The answer is every line in the data below that contains the word "新専門医制度".
── SUPPLIED DATA ──
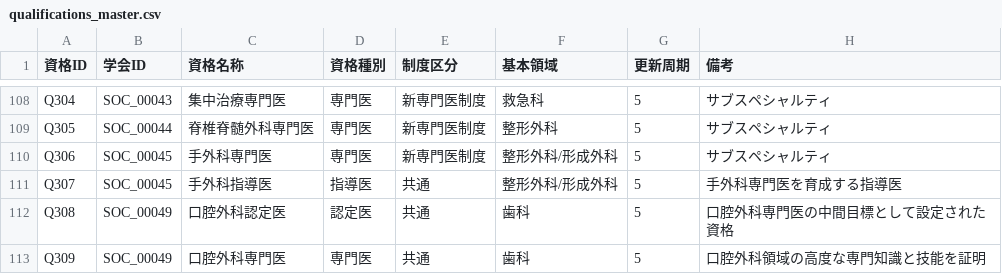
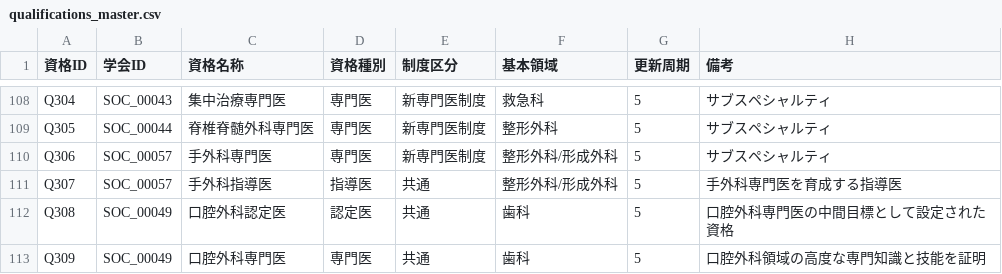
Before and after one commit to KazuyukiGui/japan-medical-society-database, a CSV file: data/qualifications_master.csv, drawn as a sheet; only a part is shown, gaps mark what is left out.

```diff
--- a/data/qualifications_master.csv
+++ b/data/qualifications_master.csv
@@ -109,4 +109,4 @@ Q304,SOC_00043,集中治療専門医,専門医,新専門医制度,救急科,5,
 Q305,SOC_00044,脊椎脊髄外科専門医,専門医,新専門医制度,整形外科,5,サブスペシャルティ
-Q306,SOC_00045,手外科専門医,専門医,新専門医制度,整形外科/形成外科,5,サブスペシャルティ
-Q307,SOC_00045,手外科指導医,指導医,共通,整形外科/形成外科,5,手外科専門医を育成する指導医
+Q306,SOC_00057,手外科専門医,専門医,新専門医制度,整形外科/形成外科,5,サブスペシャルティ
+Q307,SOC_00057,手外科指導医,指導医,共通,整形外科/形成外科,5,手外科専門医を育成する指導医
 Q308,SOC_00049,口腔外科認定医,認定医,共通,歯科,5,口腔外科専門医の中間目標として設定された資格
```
───
SOLVED EXERCISE »
@@ -109,4 +109,4 @@ Q304,SOC_00043,集中治療専門医,専門医,新専門医制度,救急科,5,
 Q305,SOC_00044,脊椎脊髄外科専門医,専門医,新専門医制度,整形外科,5,サブスペシャルティ
-Q306,SOC_00045,手外科専門医,専門医,新専門医制度,整形外科/形成外科,5,サブスペシャルティ
+Q306,SOC_00057,手外科専門医,専門医,新専門医制度,整形外科/形成外科,5,サブスペシャルティ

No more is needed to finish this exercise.